From an early age I was exposed to a very positive world-view of older people, including the presence of dementia and other illnesses. My own parents engaged fantastically with their parents, aunts and uncles, frequent visitors to our house.


All four of my grandparents developed dementia, my paternal grandfather making tea from the tobacco tin while my maternal one, a veteran of Gallipoli and the Somme, reverted to some unsavoury practices from the trenches.


For us as children they remained remarkable, and while I now realize I registered my parents’ distress, I also took in their complete acceptance and immediate assumption of caring as a part of life.


My journey to becoming a geriatrician, and working with people at the most complex and enriched stage of their lives, was greatly facilitated by a volunteer year spent between pre-clinical and clinical studies in Marseille with a volunteer organization looking after older people.


Fate also had a hand: a romantic entanglement found me in a tiny town in Hesse in Germany, Hofgeismar, which also happened to be the cradle of German geriatric medicine.


My subsequent engagement with the arts and writing in medicine flowed naturally from both the practice of geriatric medicine – the most holistic of medical specialties – and a desire to evangelize the good news about older people, our own ageing, and the excitement of research in ageing, a veritable Klondike of unanswered (or misanswered) questions. In this I am abetted to a major extent by late-life creativity, a brilliant metaphor for what we have gained with age.


Several other factors helped – the involuntary altruism of a wonderfully supportive and tolerant wife and family, and fantastic geriatrician colleagues in Tallaght Hospital in Dublin who completely buy into the big picture. Collaborators in our National Centre for Arts and Health have been many and varied, ably curated by our Arts Director, Hilary Moss.


From the writing perspective, I write a monthly column in the Irish Times, generally devoted to ageing and its wonders. In addition, I contribute regularly to the BMJ Blogs, sometimes sharing the material between the two. The more I write, the more I enjoy it, with ageing, neuroscience and the humanities the key themes.


Equally, I also am increasingly dissatisfied with the gap between what I want to say and what I write, as beautifully described by Gustave Flaubert: “I am irritated by my own writing. I am like a violinist whose ear is true, but whose fingers refuse to reproduce precisely the sound he hears within.”!


In academic terms, it has also been a rich seam, with our first PhD completed, and an evolving research portfolio based on aesthetic deprivation in health care settings. In addition, the juncture between arts and health, medical humanities and cultural gerontology has been illuminating and synergistic.

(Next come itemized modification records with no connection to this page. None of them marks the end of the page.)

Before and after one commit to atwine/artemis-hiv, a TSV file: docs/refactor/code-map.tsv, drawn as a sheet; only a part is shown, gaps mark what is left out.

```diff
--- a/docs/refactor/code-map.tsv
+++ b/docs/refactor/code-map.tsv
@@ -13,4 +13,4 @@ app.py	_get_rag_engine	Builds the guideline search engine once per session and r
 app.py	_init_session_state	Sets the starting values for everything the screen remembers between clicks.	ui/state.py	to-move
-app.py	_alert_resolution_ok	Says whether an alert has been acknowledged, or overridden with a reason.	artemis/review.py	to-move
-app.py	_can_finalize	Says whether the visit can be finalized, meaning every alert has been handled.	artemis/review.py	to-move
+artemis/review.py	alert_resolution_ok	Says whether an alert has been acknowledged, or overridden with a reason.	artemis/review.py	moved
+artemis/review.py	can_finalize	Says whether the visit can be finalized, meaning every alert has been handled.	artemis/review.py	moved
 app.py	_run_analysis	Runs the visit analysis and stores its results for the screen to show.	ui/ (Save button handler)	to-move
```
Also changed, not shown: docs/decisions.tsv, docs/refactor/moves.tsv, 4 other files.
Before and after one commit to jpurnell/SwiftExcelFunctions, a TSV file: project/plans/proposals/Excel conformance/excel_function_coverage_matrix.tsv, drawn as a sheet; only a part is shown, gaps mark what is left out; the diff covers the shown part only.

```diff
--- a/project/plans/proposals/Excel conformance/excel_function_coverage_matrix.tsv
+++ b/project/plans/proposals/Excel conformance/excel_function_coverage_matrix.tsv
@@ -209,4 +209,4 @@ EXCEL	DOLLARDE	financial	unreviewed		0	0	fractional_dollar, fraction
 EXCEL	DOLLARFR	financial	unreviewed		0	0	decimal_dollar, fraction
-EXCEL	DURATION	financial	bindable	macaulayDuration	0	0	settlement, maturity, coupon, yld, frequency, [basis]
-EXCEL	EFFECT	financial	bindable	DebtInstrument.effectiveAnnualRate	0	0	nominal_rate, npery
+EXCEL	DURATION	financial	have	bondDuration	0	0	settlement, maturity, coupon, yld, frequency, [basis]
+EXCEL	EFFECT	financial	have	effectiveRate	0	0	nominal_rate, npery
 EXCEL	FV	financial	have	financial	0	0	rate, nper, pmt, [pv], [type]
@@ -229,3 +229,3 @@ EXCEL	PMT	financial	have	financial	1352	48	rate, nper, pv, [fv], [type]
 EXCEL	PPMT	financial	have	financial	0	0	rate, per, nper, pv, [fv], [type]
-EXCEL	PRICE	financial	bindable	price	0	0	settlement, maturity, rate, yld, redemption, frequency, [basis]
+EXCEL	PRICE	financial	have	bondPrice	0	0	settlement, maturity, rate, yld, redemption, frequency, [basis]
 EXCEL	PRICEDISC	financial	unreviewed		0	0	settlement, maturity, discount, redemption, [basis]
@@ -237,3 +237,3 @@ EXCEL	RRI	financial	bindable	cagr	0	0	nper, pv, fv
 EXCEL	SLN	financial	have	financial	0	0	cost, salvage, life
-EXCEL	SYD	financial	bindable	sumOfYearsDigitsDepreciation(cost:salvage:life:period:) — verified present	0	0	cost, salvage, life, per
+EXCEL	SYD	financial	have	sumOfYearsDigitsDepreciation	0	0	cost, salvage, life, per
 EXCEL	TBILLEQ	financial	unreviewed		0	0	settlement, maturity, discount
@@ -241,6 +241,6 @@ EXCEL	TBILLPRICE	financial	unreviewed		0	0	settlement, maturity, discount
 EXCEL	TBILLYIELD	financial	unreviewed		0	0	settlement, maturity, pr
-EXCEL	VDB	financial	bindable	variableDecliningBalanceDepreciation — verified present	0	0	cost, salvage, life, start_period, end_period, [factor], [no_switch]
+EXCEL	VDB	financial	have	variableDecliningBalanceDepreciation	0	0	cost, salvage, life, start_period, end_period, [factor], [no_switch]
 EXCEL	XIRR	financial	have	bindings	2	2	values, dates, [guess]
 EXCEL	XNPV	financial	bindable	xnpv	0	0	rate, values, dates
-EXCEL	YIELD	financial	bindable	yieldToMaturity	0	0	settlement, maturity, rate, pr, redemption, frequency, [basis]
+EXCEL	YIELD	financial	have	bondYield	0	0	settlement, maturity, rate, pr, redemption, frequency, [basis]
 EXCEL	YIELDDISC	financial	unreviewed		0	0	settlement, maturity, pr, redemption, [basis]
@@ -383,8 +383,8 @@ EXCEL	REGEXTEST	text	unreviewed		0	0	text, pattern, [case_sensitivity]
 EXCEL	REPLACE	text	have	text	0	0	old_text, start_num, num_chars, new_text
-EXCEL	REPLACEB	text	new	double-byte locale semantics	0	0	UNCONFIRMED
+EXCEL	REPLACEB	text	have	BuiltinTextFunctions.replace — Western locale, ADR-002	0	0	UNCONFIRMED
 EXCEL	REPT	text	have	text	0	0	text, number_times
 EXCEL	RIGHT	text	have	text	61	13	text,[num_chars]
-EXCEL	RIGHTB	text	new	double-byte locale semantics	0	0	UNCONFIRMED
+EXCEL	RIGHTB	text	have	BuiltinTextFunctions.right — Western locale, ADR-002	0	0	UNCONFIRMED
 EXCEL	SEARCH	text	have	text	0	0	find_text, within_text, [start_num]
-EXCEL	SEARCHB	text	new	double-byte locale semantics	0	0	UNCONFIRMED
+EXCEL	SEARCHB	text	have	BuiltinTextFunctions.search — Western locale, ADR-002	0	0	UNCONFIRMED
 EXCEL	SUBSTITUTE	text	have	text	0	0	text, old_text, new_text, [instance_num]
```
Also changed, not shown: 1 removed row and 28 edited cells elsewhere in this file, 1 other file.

The high point of the week was the concert, Synaptic Serenades, in paneled Victorian splendor of the Corrigan Hall of the Royal College of Physicians in Ireland. All were deeply touched by this triptych of works on stroke, dementia and Parkinson’s disease, and I will need more time to marshal my thoughts and feelings after the event.


My immediate impression is a strong sense of vitality, life and colour mingled with trauma and challenges, allowing to see the fuller picture of the person and lightening the often gloomy discourse around neurological diseases of later life. The power of this music to reassert our intrinsic humanity is a tribute to to the composer, Ian Wilson, and the performers.

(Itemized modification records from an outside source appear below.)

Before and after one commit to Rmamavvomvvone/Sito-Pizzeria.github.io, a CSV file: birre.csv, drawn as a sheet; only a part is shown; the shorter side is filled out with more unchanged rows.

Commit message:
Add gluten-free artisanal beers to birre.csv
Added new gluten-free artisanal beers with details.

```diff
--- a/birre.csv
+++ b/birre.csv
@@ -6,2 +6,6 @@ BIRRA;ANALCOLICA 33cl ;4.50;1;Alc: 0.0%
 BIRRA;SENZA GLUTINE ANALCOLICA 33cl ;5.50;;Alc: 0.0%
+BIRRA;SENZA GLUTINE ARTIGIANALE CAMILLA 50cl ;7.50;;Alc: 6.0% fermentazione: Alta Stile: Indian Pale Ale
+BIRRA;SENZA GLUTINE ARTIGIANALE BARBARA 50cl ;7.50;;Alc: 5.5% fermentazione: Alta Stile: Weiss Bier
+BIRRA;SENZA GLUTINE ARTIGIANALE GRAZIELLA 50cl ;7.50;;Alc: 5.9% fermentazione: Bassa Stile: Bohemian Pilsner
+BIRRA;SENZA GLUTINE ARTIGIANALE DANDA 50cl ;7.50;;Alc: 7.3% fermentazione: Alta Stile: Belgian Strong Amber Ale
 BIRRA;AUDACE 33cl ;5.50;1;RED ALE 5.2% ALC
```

From the architecture and design session, the stand-out element was the presentation by Shelley McNamara on the new building for the medical school in the University of Limerick, combining vision, mysticism, pragmatism and style: building and presentation were both truly vessels for learning! Tom Grey of TrinityHAUS, the lead on a project on design in dementia in domestic settings with which I am collaborating, also gave a wonderful talk.

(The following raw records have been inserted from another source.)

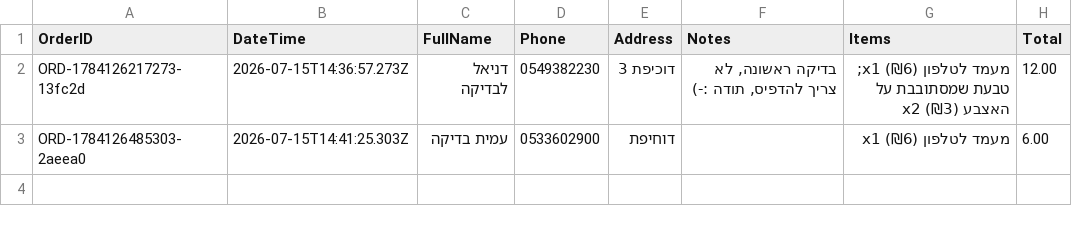
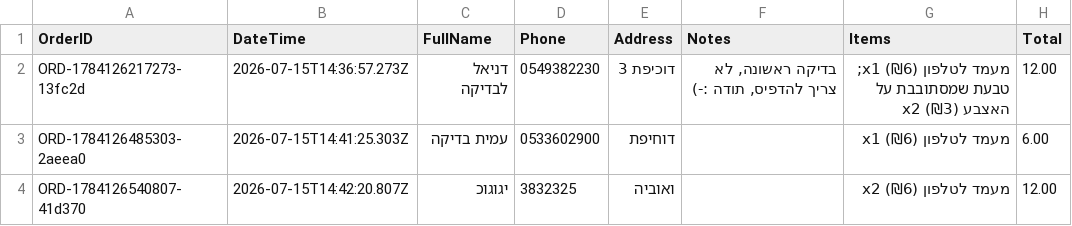
Before and after one commit to AmitWort/3D-Store, a CSV file: orders.csv, drawn as a sheet; the diff names each change by its address in the sheet, - before the commit and + after, or states it on an @@ line.

Commit message:
הזמנה חדשה: ORD-1784126540807-41d370

```diff
--- a/orders.csv
+++ b/orders.csv
+row 4: ORD-1784126540807-41d370 | 2026-07-15T14:42:20.807Z | יגוגוכ | 3832325 | ואוביה |  | מעמד לטלפון x2 (₪6) | 12.00
```
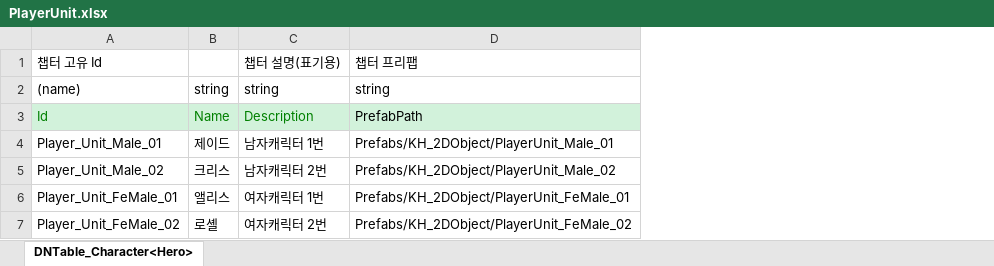
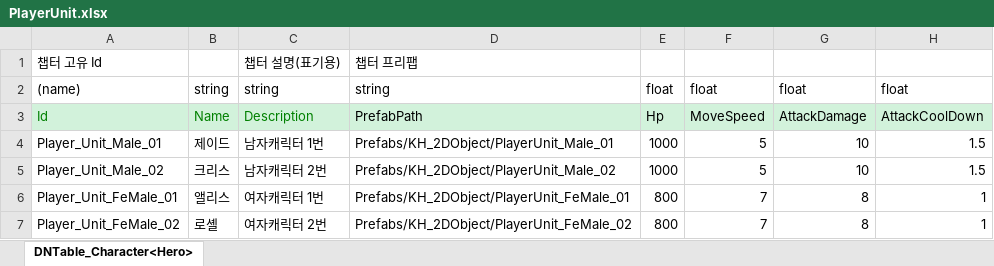
Before and after one commit to AxoSym2/2DMainProject, an Excel workbook: JsonConverter/ExcelFiles/PlayerUnit.xlsx, sheet DNTable_Character<Hero>, drawn as a sheet; values as stored, in another font and other column widths than the file's, no borders; the diff names each change by its address in the sheet, - before the commit and + after, or states it on an @@ line.

```diff
--- a/JsonConverter/ExcelFiles/PlayerUnit.xlsx (sheet DNTable_Character<Hero>)
+++ b/JsonConverter/ExcelFiles/PlayerUnit.xlsx (sheet DNTable_Character<Hero>)
+column E, rows 2-7: float | Hp | 1000 | 1000 | 800 | 800
+column F, rows 2-7: float | MoveSpeed | 5 | 5 | 7 | 7
+column G, rows 2-7: float | AttackDamage | 10 | 10 | 8 | 8
+column H, rows 2-7: float | AttackCoolDown | 1.5 | 1.5 | 1 | 1
```
Also changed, not shown: 19 other files.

The book festival event was a stimulus to create a new talk on writing for the public as a doctor, sparked by a book I wrote on Ageing and Caring. A novel aspect was to combine the talk with our usual Friday Grand Round, opening one of the central academic, professional and social forums of the hospital to the general public.


So, as I write this blog on the Sunday, in moments snatched during one son’s soccer match, and the after-dinner calm, what message would I have for fellow geriatricians and trainees? Could it be alert them them to Juvenal’s observation that “An incurable itch for scribbling takes possession of many and grows inveterate in their insane hearts”? Or George Orwell’s view that: “All writers are vain, selfish, and lazy, and at the very bottom of their motives there lies a mystery”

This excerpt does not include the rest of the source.